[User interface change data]

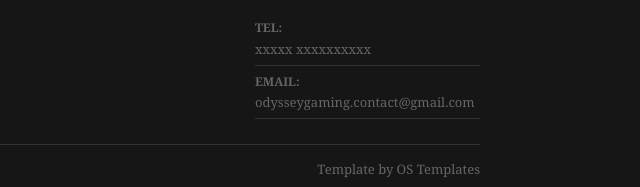
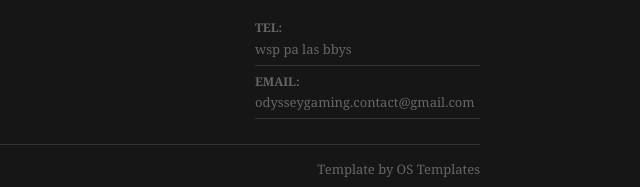
Before and after one commit to OdyseeyGaming/Proyecto_odyssey, a plain HTML site: page index.html in a window 1280 px wide. Shown: the part 1922-2109 px from the top of the page, 640-1280 px from the left. Drawn offline with Linux system fonts and the light colour scheme.

Commit message:
prueba de guia

```diff
--- a/index.html
+++ b/index.html
@@ -241,7 +241,7 @@ $(document).ready(function () {
       <h2>Contactanos</h2>
       <ul>
         <li><strong class="title">Tel:</strong><br />
-          xxxxx xxxxxxxxxx</li>
+          wsp pa las bbys</li>
         <li><strong class="title">Email:</strong><br />
           <a href="https://www.google.com/intl/es-419/gmail/about/">odysseygaming.contact@gmail.com</a></li>
       </ul>
```
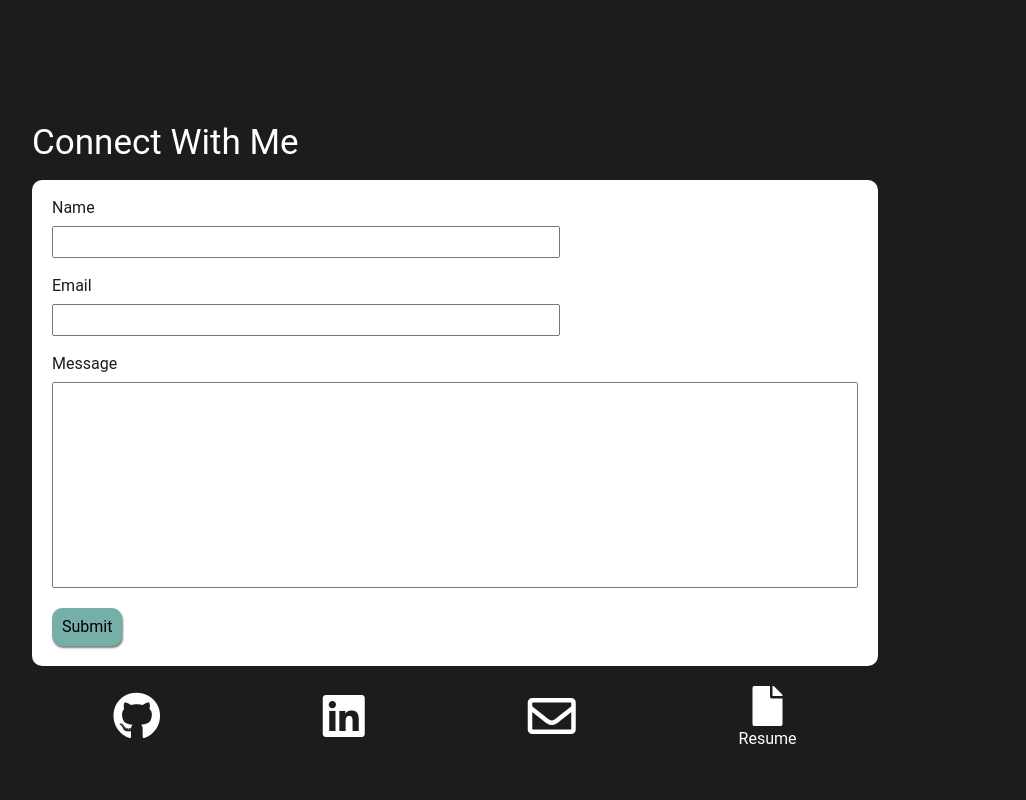
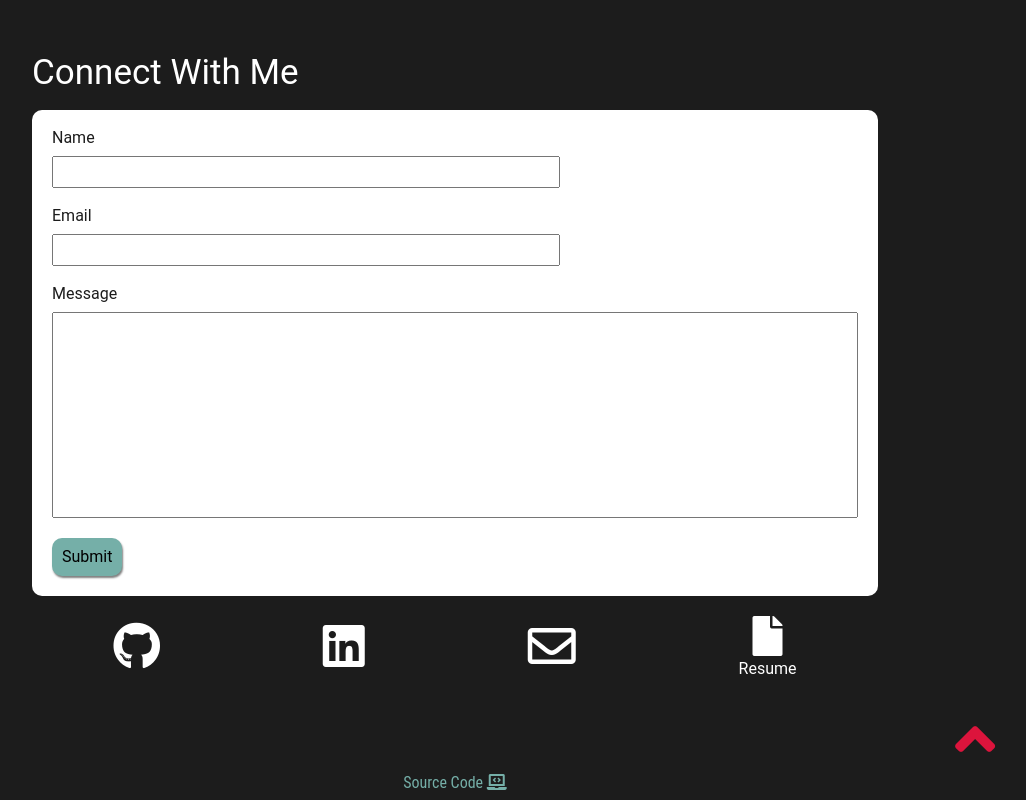
Before and after one commit to charlotteasencio/personalPortfolio, a website: page public/index.html in a window 1280 px wide. Shown: the part 2120-2920 px from the top of the page, without its empty margins (185-1211 px from the left). Drawn offline with nearby package versions, Linux system fonts and the light colour scheme.

Commit message:
add link to source code

```diff
--- a/public/assets/css/styles.css
+++ b/public/assets/css/styles.css
@@ -308,18 +308,16 @@
 
 /*CONTACT*/
 .section4 {
-    height: 1000px;
+    height: auto;
     display: flex;
     flex-direction: column;
     align-items: center;
     background: rgb(28, 28, 28);
-    padding-top: 70px;
     position: relative;
     z-index: 101;
 }
 
 #section4Content {
-    flex-grow: 1;
     margin-top: 70px;
 }
 
@@ -410,17 +408,20 @@
 }
 
 #section4UpArrow {
-    /*font-size: 90px;*/
-    padding-bottom: 100px;
     color: crimson;
     align-self: flex-end;
     margin-right: 100px;
     cursor: pointer;
 }
 
-#section4UpArrow:hover {
-    color: grey;
+.section4 a {
+    margin-bottom: 30px;
+    color: rgb(117,175,168);
+    cursor: pointer;
+    text-decoration: none;
+    font-family: 'Roboto Condensed',sans-serif;
 }
+
 
 @media only screen and (max-width: 1200px) {
     .section4 {
--- a/public/index.html
+++ b/public/index.html
@@ -128,6 +128,7 @@
                 </div>
         </div>
         <div id="section4UpArrow" onclick="scrollToTop('section1')"><span style="color: #dc143c; font-size: 4em"><i class="fas fa-angle-up"></i></span></div>
+        <a href="https://github.com/charlotteasencio/personalPortfolio">Source Code <i id="laptop" class="fas fa-laptop-code"></i></a>
     </div>
 <script src="../assets/js/script.js"></script>
 </body>
```
Also changed, not shown: 1 other file.
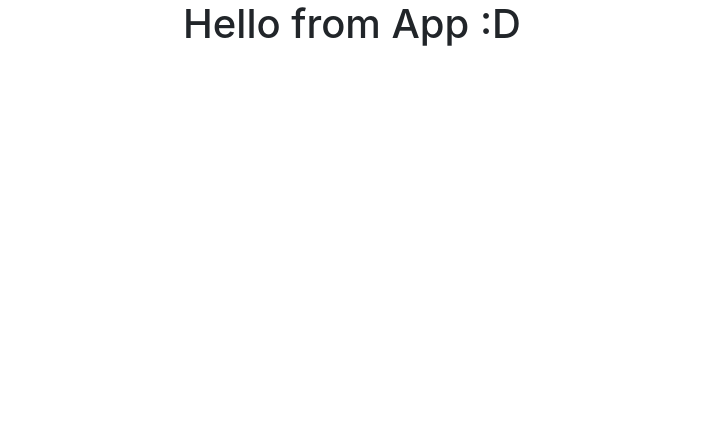
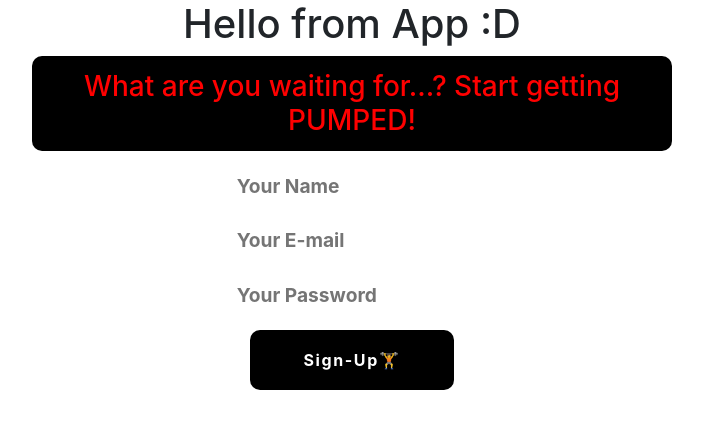
Before and after one commit to bw-weightlifting-journal-3/frontend-weight-lifting, a React (Create React App) app in the folder weight-lifting/: page /signup in a window 1280 px wide. Shown: the top 428 px of the page, without its empty margins (288-991 px from the left). Built offline with nearby package versions, Linux system fonts and the light colour scheme; the HTML template or start-up script is replaced by a standard one.

Commit message:
styled signup a bit

```diff
--- a/weight-lifting/src/App.js
+++ b/weight-lifting/src/App.js
@@ -1,17 +1,16 @@
-
-import React, { useContext } from "react";
-import { BrowserRouter as Router, Switch, Route, Link } from "react-router-dom";
-import "./App.css";
-import Login from "./login";
-import { UserContext } from "./Context/UserContext";
-import ExerciseList from "./Components/ExerciseList";
+import React, { useContext } from 'react';
+import { BrowserRouter as Router, Switch, Route, Link } from 'react-router-dom';
+import './App.css';
+import Login from './login';
+import { UserContext } from './Context/UserContext';
+import ExerciseList from './Components/ExerciseList';
 
 // update
-import HomeView from "./Components/HomeView";
-import AddWorkoutView from "./Components/AddWorkoutView";
-import SetList from "./Components/SetList";
+import HomeView from './Components/HomeView';
+import AddWorkoutView from './Components/AddWorkoutView';
+import SetList from './Components/SetList';
 import DetailsView from './Components/DetailsView';
-
+import SignUp from './Components/SignUp';
 function App() {
   const value = useContext(UserContext);
 
@@ -21,15 +20,14 @@ function App() {
       <UserContext.Provider value={value}>
         <h1>Hello from App :D</h1>
         <Router>
-
-          <Route exact path="/login" component={Login} />
-          <Route exact path="/" component={ExerciseList} />
-          <Route exact path="/exercies/:id" component={SetList} />
+          <Route exact path='/login' component={Login} />
+          <Route exact path='/' component={ExerciseList} />
+          <Route exact path='/exercies/:id' component={SetList} />
+          <Route exact path='/signup' component={SignUp} />
         </Router>
         {/* <HomeView /> */}
         {/* <AddWorkoutView /> */}
-    {/*<DetailsView /> */}
-
+        {/*<DetailsView /> */}
       </UserContext.Provider>
     </div>
   );
--- a/weight-lifting/src/Components/SignUp.jsx
+++ b/weight-lifting/src/Components/SignUp.jsx
@@ -39,6 +39,9 @@ const SignUp = props => {
 
   return (
     <Wrapper>
+      <Header style={{ color: 'red' }}>
+        What are you waiting for...? Start getting PUMPED!
+      </Header>
       <StyledForm onSubmit={SubmitHandler}>
         <StyledInput
           name='name'
@@ -69,15 +72,21 @@ const SignUp = props => {
   );
 };
 
-<<<<<<< HEAD
 export default SignUp;
-=======
-export default Login;
->>>>>>> 5f392025fdabe0e9c028ef4213905d02825e5b72
+
+const Header = styled.h3`
+  background-color: black;
+  color: 'red';
+  width: 100%;
+  padding: 0.5em;
+  border-radius: 10px;
+`;
 
 const Wrapper = styled.div`
   display: flex;
   flex-direction: column;
+  width: 50%;
+  margin: auto;
 `;
 
 const StyledForm = styled.form`
@@ -103,6 +112,8 @@ const StyledButton = styled.button`
   font-weight: bold;
   letter-spacing: 0.1em;
   border: none;
+  margin-top: 0.5em;
+  width: 80%;
   &:hover {
     background: white;
     color: black;
```
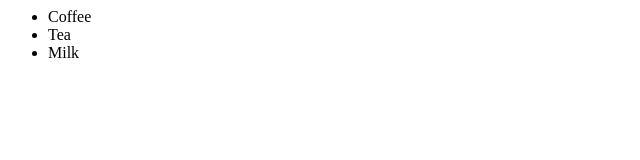
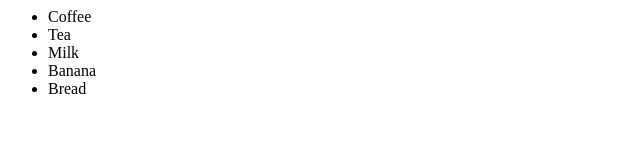
Before and after one commit to ajaxrays21/iitkanpur, a plain HTML site: page index.html in a window 1280 px wide. Shown: the whole page, without its empty margins (0-640 px from the left). Drawn offline with Linux system fonts and the light colour scheme.

Commit message:
Update index.html

```diff
--- a/index.html
+++ b/index.html
@@ -3,5 +3,7 @@
   <li>Coffee</li>
   <li>Tea</li>
   <li>Milk</li>
+  <li>Banana</li>
+  <li>Bread</li>
 </ul>
 </html>
```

# [PROBLEM DESCRIPTION]
A single number is required: the count of lines in the data that contain the string "Components".

# [SOLUTION FOR THIS PROBLEM]
12